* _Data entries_
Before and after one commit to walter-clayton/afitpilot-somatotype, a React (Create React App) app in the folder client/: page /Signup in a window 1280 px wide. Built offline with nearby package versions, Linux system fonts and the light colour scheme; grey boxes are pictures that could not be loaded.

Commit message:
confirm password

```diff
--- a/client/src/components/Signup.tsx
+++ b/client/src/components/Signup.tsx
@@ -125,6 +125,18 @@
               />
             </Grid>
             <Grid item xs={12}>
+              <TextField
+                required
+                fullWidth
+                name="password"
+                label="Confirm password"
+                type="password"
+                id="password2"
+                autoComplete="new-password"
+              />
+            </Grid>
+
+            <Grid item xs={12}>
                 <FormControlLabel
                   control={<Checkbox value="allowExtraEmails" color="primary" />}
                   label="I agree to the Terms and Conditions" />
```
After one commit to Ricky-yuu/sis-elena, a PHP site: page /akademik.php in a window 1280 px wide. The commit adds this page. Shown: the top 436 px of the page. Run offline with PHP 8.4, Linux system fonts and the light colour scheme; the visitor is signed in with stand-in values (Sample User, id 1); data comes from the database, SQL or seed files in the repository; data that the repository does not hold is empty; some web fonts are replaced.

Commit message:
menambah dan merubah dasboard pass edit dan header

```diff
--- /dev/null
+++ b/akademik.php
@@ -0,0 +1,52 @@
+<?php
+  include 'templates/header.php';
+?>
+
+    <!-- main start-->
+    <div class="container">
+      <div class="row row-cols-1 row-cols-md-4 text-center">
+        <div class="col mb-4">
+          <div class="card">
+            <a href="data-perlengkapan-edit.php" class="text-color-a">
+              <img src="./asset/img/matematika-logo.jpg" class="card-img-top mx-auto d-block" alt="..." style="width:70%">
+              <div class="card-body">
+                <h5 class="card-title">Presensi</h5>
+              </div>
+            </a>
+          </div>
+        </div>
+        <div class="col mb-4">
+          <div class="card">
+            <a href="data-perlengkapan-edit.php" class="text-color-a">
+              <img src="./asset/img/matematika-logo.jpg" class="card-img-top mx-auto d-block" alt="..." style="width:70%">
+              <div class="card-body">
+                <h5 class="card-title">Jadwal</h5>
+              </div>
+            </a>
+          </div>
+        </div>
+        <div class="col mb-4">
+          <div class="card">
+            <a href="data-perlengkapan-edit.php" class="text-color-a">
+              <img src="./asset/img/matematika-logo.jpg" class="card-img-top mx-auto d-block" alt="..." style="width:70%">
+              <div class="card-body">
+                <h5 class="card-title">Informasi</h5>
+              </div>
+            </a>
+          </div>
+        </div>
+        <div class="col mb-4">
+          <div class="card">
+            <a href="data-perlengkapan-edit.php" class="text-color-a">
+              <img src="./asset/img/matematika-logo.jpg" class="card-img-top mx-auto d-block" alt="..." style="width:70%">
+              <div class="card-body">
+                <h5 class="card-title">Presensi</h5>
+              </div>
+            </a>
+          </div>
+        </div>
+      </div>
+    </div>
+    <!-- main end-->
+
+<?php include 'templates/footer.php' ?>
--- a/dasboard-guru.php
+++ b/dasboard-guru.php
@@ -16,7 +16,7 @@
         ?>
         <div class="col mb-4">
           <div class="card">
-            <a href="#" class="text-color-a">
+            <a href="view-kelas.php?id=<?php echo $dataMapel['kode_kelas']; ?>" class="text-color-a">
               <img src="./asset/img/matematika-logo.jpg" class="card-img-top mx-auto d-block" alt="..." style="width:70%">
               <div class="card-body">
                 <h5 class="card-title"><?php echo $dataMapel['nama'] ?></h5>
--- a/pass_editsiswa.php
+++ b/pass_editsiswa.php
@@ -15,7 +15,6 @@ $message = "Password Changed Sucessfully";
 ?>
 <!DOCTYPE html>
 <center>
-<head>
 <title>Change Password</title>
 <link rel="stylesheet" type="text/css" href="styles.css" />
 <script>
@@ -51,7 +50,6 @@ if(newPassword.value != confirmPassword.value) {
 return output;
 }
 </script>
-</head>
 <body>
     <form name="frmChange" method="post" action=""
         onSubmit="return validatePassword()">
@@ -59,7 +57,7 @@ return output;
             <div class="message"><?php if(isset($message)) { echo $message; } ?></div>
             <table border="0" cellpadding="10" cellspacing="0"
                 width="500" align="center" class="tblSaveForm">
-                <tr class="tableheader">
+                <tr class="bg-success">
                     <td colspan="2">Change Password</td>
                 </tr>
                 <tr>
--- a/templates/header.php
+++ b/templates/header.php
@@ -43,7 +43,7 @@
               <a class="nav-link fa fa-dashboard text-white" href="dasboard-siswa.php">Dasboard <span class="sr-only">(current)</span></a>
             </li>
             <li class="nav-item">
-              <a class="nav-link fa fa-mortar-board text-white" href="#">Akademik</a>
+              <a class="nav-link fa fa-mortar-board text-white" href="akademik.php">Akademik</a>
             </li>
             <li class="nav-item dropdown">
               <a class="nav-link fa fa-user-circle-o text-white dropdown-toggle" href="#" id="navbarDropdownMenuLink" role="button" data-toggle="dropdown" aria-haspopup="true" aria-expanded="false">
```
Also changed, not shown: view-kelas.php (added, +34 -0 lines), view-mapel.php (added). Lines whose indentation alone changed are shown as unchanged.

* _Description of the task_
Return every line in the records that includes the string "title".

* _Your response_
+                <h5 class="card-title">Presensi</h5>
+                <h5 class="card-title">Jadwal</h5>
+                <h5 class="card-title">Informasi</h5>
+                <h5 class="card-title">Presensi</h5>
                 <h5 class="card-title"><?php echo $dataMapel['nama'] ?></h5>
 <title>Change Password</title>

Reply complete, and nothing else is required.